20 May 2011 | Lindsay Clark
The UK government’s decision to halve carbon dioxide
emissions by 2027 offers procurement managers a strong signal to ensure climate
change is on their suppliers’ agenda.
Earlier this week, energy and climate change secretary Chris
Huhne announced the government’s fourth carbon budget, which introduces a
commitment to reduce carbon emissions by 50 per cent from 1990 levels, before
2027. “We are working up a package of measures to be announced by the end of
the year to help energy-intensive industries adjust to the low-carbon
industrial transformation while remaining competitive,” he said.

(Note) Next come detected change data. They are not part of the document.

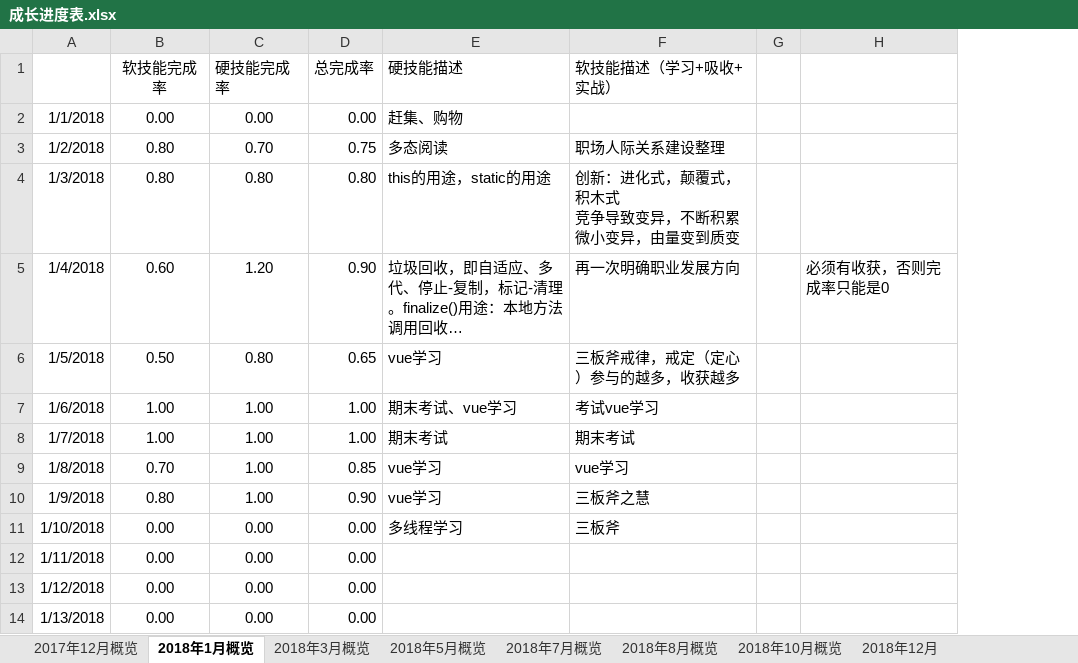
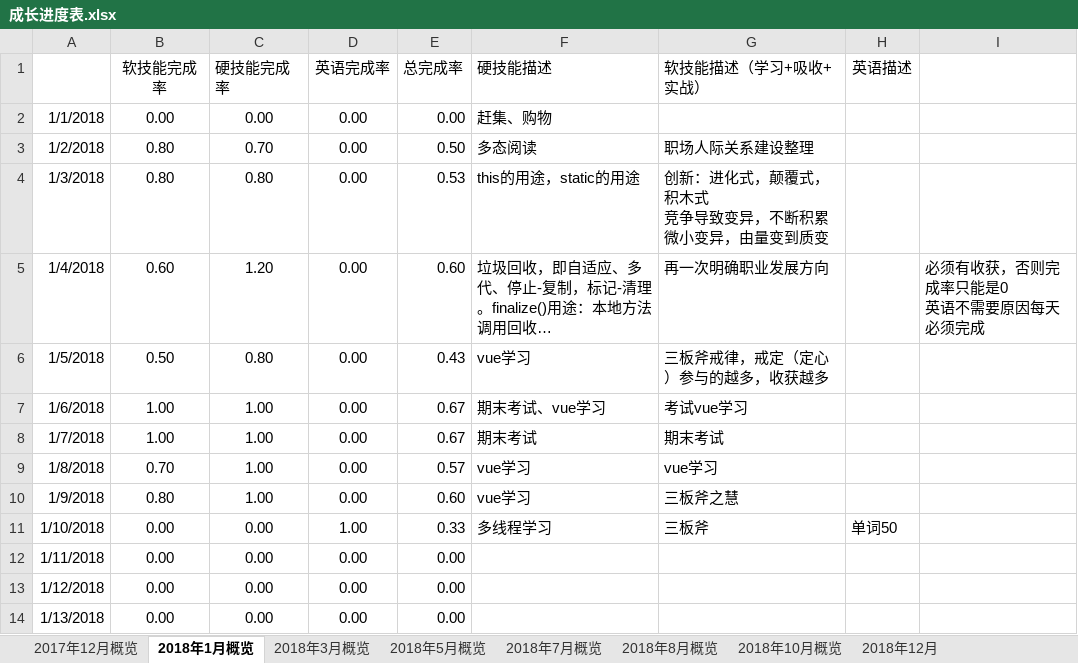
Before and after one commit to jiankeliu5/doc, an Excel workbook: 提升/成长进度表.xlsx, sheet 2018年1月概览, drawn as a sheet; only a part is shown; long unchanged cells end in …; values as stored, in another font and other column widths than the file's, no borders; charts and pictures not drawn; removed rows and columns are numbered as before the commit, all else as after; ↵ is a line break in a cell; the diff names each change by its address in the sheet, - before the commit and + after, or states it on an @@ line.

```diff
--- a/提升/成长进度表.xlsx (sheet 2018年1月概览)
+++ b/提升/成长进度表.xlsx (sheet 2018年1月概览)
+column D (英语完成率), rows 2-14: 0.00 | 0.00 | 0.00 | 0.00 | 0.00 | 0.00 | 0.00 | 0.00 | 0.00 | 1.00 | 0.00 | 0.00 | 0.00
-column G, empty
-column H, row 5: 必须有收获，否则完成率只能是0
+column H (英语描述), row 11: 单词50
+column I, row 5: 必须有收获，否则完成率只能是0 ↵ 英语不需要原因每天必须完成
-E3 (总完成率): 0.75
+E3 (总完成率): 0.50
-E4 (总完成率): 0.80
+E4 (总完成率): 0.53
-E5 (总完成率): 0.90
+E5 (总完成率): 0.60
-E6 (总完成率): 0.65
+E6 (总完成率): 0.43
-E7:E8 (总完成率): 1.00
+E7:E8 (总完成率): 0.67
-E9 (总完成率): 0.85
+E9 (总完成率): 0.57
-E10 (总完成率): 0.90
+E10 (总完成率): 0.60
-E11 (总完成率): 0.00
+E11 (总完成率): 0.33
```
Also changed, not shown: formulas that keep their value, charts or pictures, 9 other files.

Frances Way, programme director of the Carbon DisclosureProject, said the commitment would help businesses think ahead in managing
their suppliers. “But there is still a little bit of uncertainty about what the
policies will be to deliver on it. Whether companies will have targets that
include their own supply chain or not – we’re not clear on that at the moment,”
However, decarbonising the global economy was “the first
predictable industrial revolution” the world had seen, she said.
“We already see a number of leading companies setting expectations
for their suppliers to show that they are increasing energy efficiency and
thinking about producing low-carbon products. I think in terms of
competitiveness for suppliers, the market is already signalling that it is
moving in that direction ahead of regulation.”
Earlier this week, sportswear manufacturer Puma published
its first Environmental Profit and Loss
Account, including an analysis of water consumption and greenhouse gas
emissions in its supply chain. The firm calculated that the environmental
impact of its own operations translates to the equivalent of €7.2 million (£6.33
million) while an additional €87.2 million (£76.70 million) falls upon four
tiers of its supply chain.